Cloud-based services and applications benefit organizations in many ways, including increased flexibility and cost savings. As more business processes and workflows become data-driven, companies are prioritizing cloud migrations. Relying on additional servers and onsite space for data storage and retrieval isn’t practical.
Onsite data management is less scalable with increases in volume and frequent shifts in how employees use and access information. IT staff often don’t have the resources to keep up with an expanding array of hardware. More equipment also means performing additional maintenance, finding ways to make it all sync, and locating enough space to house it.
However, movement away from on-premise models to cloud or hybrid setups also impacts data teams. Both roles and responsibilities within these groups change when companies move to cloud-based solutions. Below are some of the more significant ways cloud migrations affect data teams.

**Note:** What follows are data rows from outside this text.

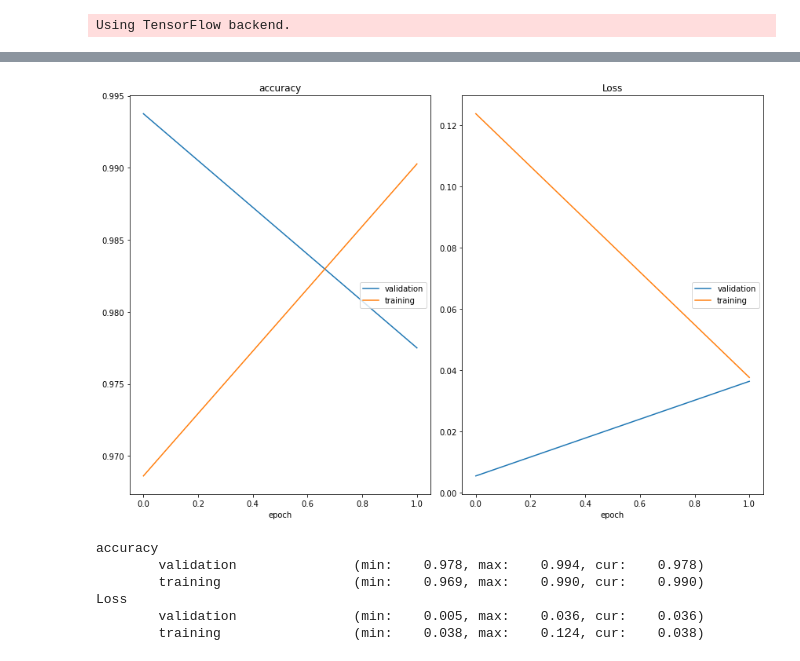
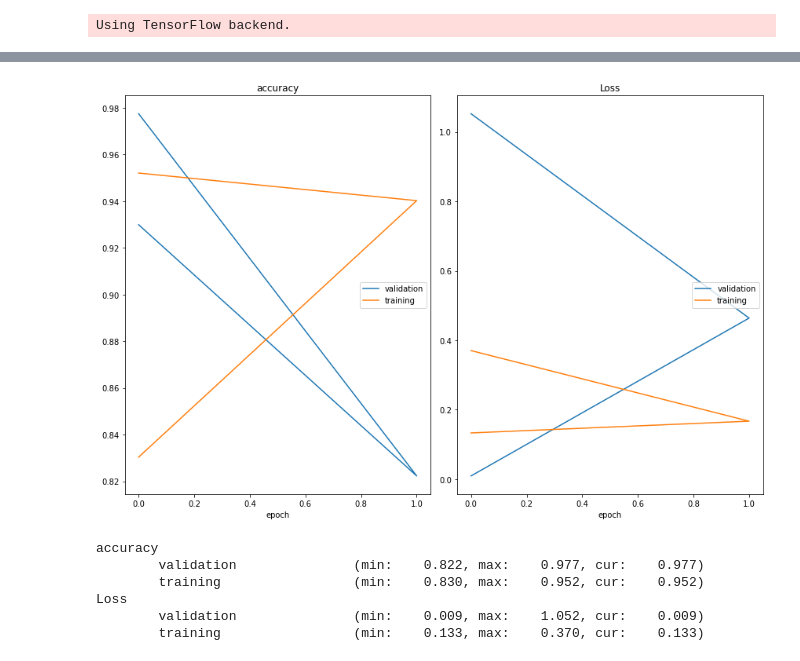
Before and after one commit to thatdanish/Mask_it, a Jupyter notebook: main_model_file.ipynb, the cells around one changed output, grey strips where cells are left out. Saved outputs shown, nothing was run; the diff lists cells and outputs as text; code cells hidden in the pictures.

```diff
--- a/main_model_file.ipynb
+++ b/main_model_file.ipynb
@@ -53,7 +55,7 @@ from keras.applications import VGG16,InceptionV3,ResNet50V2,Xception
 from keras.models import Model
 # %%
 #Transfer Learning Approach
-model_tr = Xception(weights='imagenet',
+model_tr = VGG16(weights='imagenet',
                     pooling=None,
                     include_top=False,
                     input_shape=(128,128,3))
@@ -68,23 +70,23 @@ out = Dense(1,activation='sigmoid')(x)
 model = Model(inputs=model_tr.input,outputs=out)
 model.compile(loss='binary_crossentropy',optimizer='adam',metrics=['accuracy'])
 # %%
-callback = [EarlyStopping(patience=2,
+callback = [EarlyStopping(patience=1,
                             monitor='val_accuracy'),
             PlotLossesKeras()]
 # %%
 h = model.fit_generator(train_set,
                         validation_data=val_set,
-                        epochs=2,
+                        epochs=1,
                         callbacks=callback,
                         steps_per_epoch=int(10992/16),
                         validation_steps=int(800/4))
 # %% [output]
-[figure, old version]
+[figure, new version]
 accuracy
-        validation               (min:    0.978, max:    0.994, cur:    0.978)
-        training                 (min:    0.969, max:    0.990, cur:    0.990)
+        validation               (min:    0.822, max:    0.977, cur:    0.977)
+        training                 (min:    0.830, max:    0.952, cur:    0.952)
 Loss
-        validation               (min:    0.005, max:    0.036, cur:    0.036)
-        training                 (min:    0.038, max:    0.124, cur:    0.038)
+        validation               (min:    0.009, max:    1.052, cur:    0.009)
+        training                 (min:    0.133, max:    0.370, cur:    0.133)
 # %%
 model.save('Final_Model')
```
Also changed, not shown: parts of 6 cells of this notebook, 16 other files.
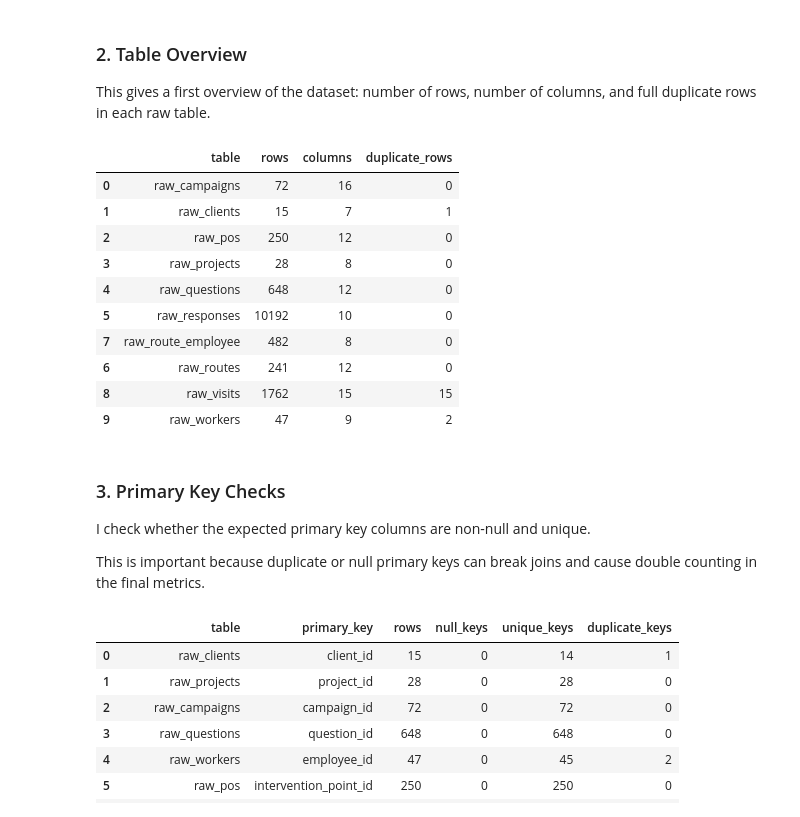
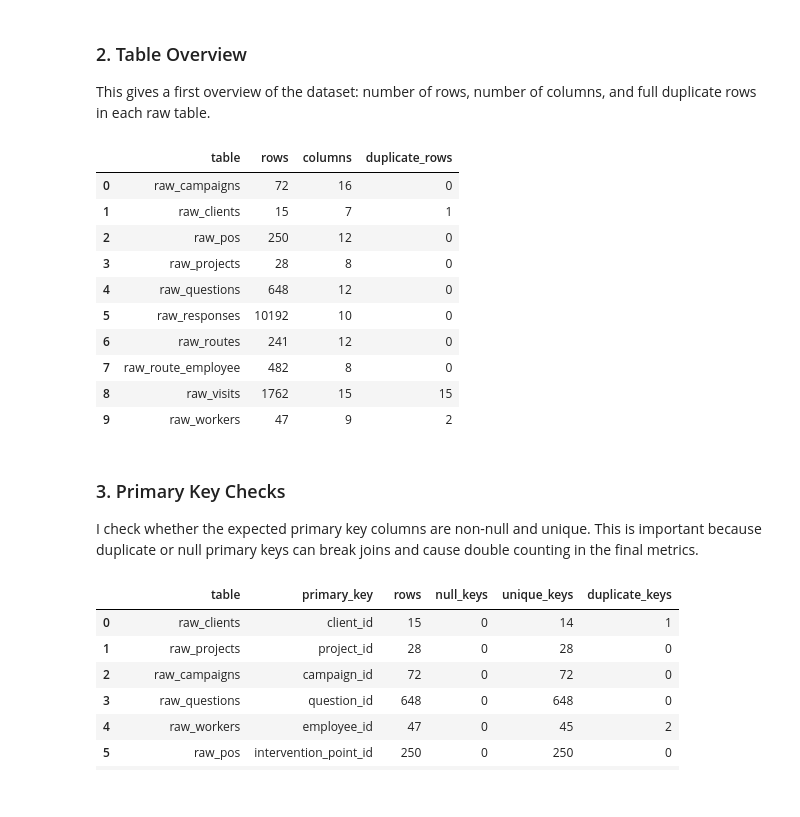
Before and after one commit to soccerwave/data_technical_tests, a Jupyter notebook: eda/eda.ipynb, the cells around one changed output. Saved outputs shown, nothing was run; the diff lists cells and outputs as text; code cells hidden in the pictures.

```diff
--- a/eda/eda.ipynb
+++ b/eda/eda.ipynb
@@ -36,32 +34,30 @@ This gives a first overview of the dataset: number of rows, number of columns, a
 # %%
 overview = pd.DataFrame([
     {
         "table": name,
         "rows": len(df),
         "columns": df.shape[1],
         "duplicate_rows": df.duplicated().sum()
     }
     for name, df in tables.items()
-]).sort_values("table")
+])
 
 overview
 # %% [output]
 |  | table | rows | columns | duplicate_rows |
 | 0 | raw_campaigns | 72 | 16 | 0 |
 | 1 | raw_clients | 15 | 7 | 1 |
 | 2 | raw_pos | 250 | 12 | 0 |
 | 3 | raw_projects | 28 | 8 | 0 |
 | 4 | raw_questions | 648 | 12 | 0 |
 | 5 | raw_responses | 10192 | 10 | 0 |
+| 6 | raw_routes | 241 | 12 | 0 |
 | 7 | raw_route_employee | 482 | 8 | 0 |
-| 6 | raw_routes | 241 | 12 | 0 |
 | 8 | raw_visits | 1762 | 15 | 15 |
 | 9 | raw_workers | 47 | 9 | 2 |
 # %% [markdown]
 ### 3. Primary Key Checks
-I check whether the expected primary key columns are non-null and unique.
-
-This is important because duplicate or null primary keys can break joins and cause double counting in the final metrics.
+I check whether the expected primary key columns are non-null and unique. This is important because duplicate or null primary keys can break joins and cause double counting in the final metrics.
 # %%
 primary_keys = {
     "raw_clients": "client_id",
```
Also changed, not shown: parts of 6 cells of this notebook, 7 other files.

1. More Platforms and Tools to Learn and Understand
A cloud-based data pipeline often involves several data processing applications, web-based tools, and storage solutions. Data teams might view and interact with information through online tools and dashboards. However, these applications aren’t usually the powerhouses behind pipelines. The information data teams see, enter, and pull actually comes from database management systems and server- or storage-based apps.
While all these systems, applications, and platforms work together to create pipelines, they can use various algorithms and data models. Information that’s fed into a customer relationship management platform might originate from or pass through multiple sources and processing apps. Some records might show up with errors or not at all during the process. The complexities and data structure variances involved are usually invisible to humans and hard to understand.
However, data observability solutions help teams discover and correct potential problems throughout an entire data pipeline. With AI and machine learning capabilities, observability applications not only diagnose blockages in data pipelines, but they also observe data flowing through the pipelines so they can detect issues like data drift or schema drift. Data observability applications can let you know about data reconciliation which makes sure that all the data has successfully made it from one application in the pipeline to the next application. Observability apps flag duplicate or missing data and send alerts about suspected performance issues
2. Developing and Maintaining Vendor Relationships Becomes Crucial
When teams are managing and storing data onsite, their skill sets usually have to be more technical. Groups need to maintain and troubleshoot hardware and network connections and keep everything in the system up to date. This includes researching and deploying security patches and software upgrades.
However, in a cloud-based model, there are a variety of vendors that handle all of this. It’s up to each vendor to oversee its portion of the company’s data, services, and hardware and software maintenance. While internal data and technical teams may have control dashboards within each tool, what keeps them running is now offsite. For data and IT teams, there is less of an emphasis on technical prowess as soft skills become more prominent.
Data teams are charged with continuous relationship building instead of a few interactions with vendors during bidding and sales processes. Organizations become more dependent on vendors’ service level agreements and support capabilities. When things go wrong or a new integration is on the horizon, it’s the vendor who has to step in. Poor or strained relationships can make it challenging for data teams to overcome temporary setbacks or significant difficulties.
3. Deeper Dives Into Business Processes and Solutions Are Necessary
Since vendors provide data management and business process solutions in cloud-based environments, teams need a deeper understanding of workflows. Groups should also have a clear and detailed grasp of how different platforms support business processes. Data teams have to look at company objectives, practices, and tech solutions with a critical and holistic eye.
Simply put, what can a specific cloud-based solution do, and how does it facilitate or improve workflows? Additionally, teams must determine whether a platform helps them meet the company’s end goals. If a solution doesn’t support and elevate business processes and objectives, it’s time to find one that will. Proactive data teams are constantly on the lookout for alternatives and developing deep understandings of internal processes and environments.
As a result, various group members may become specialists or subject matter experts in different workflows or functional areas. Perhaps a member of the team dives into what marketing’s goals are and what technology the department relies on. That individual may learn that one of marketing’s objectives is to better target customers and increase personalization in their outreach. But current database solutions and platforms are not syncing, and the information is unreliable.
The specialist might perform a detailed analysis of each platform, how information gets in, and the ways that data flows. They could determine the current solutions aren’t cutting it and find a centralized replacement all departments can use. Alternatively, they might find that just a few tweaks are necessary for full integration and support of marketing’s goals.
For many organizations, continuing to operate with legacy systems and applications is impractical. There’s too much data and hardware to manage onsite, and the cloud provides convenient answers and solutions to these obstacles. Not to mention, remote collaboration, automated workflow support, and dynamic information management are nearly impossible without cloud-based applications.
Although the cloud solves problems related to space, access, and oversight, it transforms the roles of data and technical teams. They must learn the capabilities of a broader range of tools and develop close ties with vendors. Data and technical teams also need to increase their understanding of business processes and how platforms can support them. Moving to the cloud requires integrating the details, the big picture, technical know-how, and people skills.